_TASK GOAL_. Your task is to gather the lines below that hold the string "values".

_DATA FOR ANALYSIS_.

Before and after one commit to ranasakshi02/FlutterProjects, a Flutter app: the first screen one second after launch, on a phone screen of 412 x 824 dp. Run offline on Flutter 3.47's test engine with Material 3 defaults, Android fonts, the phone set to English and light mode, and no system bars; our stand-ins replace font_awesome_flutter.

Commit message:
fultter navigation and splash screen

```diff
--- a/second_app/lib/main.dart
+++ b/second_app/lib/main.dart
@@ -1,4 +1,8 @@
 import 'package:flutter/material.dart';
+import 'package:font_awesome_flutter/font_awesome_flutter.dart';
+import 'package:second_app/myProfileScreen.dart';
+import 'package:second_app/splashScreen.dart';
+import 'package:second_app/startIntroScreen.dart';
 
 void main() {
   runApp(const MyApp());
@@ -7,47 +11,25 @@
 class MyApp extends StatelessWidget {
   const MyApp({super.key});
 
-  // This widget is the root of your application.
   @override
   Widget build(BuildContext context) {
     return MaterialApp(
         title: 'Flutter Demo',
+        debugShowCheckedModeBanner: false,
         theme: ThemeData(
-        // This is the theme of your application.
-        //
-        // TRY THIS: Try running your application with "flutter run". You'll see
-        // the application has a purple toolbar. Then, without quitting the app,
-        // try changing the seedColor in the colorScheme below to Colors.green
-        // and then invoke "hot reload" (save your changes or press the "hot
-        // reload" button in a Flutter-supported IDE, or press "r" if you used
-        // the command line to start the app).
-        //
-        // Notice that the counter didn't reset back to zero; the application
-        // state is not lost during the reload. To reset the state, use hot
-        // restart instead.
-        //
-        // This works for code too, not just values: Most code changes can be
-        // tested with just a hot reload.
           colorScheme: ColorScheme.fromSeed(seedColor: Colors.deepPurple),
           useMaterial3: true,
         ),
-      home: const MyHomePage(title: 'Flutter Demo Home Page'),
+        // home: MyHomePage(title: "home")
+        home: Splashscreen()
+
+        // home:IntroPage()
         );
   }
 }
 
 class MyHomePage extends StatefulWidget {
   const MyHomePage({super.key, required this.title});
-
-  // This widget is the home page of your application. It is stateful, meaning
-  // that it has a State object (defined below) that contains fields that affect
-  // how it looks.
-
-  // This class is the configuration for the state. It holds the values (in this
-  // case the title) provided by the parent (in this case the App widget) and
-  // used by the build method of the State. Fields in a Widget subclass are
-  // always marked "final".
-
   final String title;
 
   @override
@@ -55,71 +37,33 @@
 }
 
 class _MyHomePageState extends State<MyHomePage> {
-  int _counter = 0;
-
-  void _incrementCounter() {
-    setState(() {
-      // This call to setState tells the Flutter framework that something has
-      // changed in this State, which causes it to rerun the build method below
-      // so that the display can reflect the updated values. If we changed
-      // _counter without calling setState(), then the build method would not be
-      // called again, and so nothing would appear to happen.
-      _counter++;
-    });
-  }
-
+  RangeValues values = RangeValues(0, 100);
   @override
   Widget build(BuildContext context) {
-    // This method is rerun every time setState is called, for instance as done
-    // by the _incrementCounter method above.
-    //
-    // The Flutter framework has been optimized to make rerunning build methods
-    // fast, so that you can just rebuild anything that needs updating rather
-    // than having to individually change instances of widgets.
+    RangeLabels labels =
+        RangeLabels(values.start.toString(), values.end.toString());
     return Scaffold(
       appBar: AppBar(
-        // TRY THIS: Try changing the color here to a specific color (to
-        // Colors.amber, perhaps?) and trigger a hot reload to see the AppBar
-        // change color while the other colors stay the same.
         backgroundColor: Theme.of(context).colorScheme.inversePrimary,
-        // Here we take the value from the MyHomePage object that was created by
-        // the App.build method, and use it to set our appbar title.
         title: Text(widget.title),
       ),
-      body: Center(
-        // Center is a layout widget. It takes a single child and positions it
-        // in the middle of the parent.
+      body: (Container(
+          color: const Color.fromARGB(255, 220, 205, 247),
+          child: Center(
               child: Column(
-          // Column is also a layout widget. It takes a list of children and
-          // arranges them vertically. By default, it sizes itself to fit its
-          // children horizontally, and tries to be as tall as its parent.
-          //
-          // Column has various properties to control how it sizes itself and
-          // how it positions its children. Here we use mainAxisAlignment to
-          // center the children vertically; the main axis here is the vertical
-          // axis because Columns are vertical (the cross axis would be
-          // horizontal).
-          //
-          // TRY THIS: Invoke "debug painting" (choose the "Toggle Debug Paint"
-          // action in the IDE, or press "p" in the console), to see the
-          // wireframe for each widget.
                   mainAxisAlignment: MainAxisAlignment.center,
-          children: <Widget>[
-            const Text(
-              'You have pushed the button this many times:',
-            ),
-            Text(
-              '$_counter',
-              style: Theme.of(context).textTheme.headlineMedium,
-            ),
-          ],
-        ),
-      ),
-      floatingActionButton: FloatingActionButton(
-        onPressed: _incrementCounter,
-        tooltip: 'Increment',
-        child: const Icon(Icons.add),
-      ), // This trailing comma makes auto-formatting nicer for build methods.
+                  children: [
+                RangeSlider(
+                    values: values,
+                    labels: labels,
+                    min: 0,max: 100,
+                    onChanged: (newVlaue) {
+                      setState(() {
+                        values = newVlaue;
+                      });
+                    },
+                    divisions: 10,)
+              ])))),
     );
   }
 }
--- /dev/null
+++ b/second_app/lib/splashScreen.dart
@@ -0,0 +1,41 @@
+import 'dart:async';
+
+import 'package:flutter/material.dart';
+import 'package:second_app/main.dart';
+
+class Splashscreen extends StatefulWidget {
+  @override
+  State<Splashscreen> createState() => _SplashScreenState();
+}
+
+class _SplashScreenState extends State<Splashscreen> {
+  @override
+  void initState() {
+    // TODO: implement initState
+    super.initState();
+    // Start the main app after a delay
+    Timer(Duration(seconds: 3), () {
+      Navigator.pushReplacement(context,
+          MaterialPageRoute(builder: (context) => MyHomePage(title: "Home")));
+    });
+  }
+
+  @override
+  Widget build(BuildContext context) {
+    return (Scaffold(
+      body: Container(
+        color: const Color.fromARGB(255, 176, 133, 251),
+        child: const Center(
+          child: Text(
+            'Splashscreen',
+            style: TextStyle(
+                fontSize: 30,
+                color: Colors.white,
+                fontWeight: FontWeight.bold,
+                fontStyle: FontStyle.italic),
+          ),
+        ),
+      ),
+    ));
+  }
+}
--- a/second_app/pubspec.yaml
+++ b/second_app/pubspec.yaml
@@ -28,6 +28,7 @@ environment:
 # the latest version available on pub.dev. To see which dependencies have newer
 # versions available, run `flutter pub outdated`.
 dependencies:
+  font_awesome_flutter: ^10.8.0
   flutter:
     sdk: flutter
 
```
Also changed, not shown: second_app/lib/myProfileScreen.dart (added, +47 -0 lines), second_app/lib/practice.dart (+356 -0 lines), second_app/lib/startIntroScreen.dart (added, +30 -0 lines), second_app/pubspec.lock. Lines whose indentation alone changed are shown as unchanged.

_RESPONSE TO THIS TASK_.
-        // This works for code too, not just values: Most code changes can be
-  // This class is the configuration for the state. It holds the values (in this
-      // so that the display can reflect the updated values. If we changed
+  RangeValues values = RangeValues(0, 100);
+        RangeLabels(values.start.toString(), values.end.toString());
+                    values: values,
+                        values = newVlaue;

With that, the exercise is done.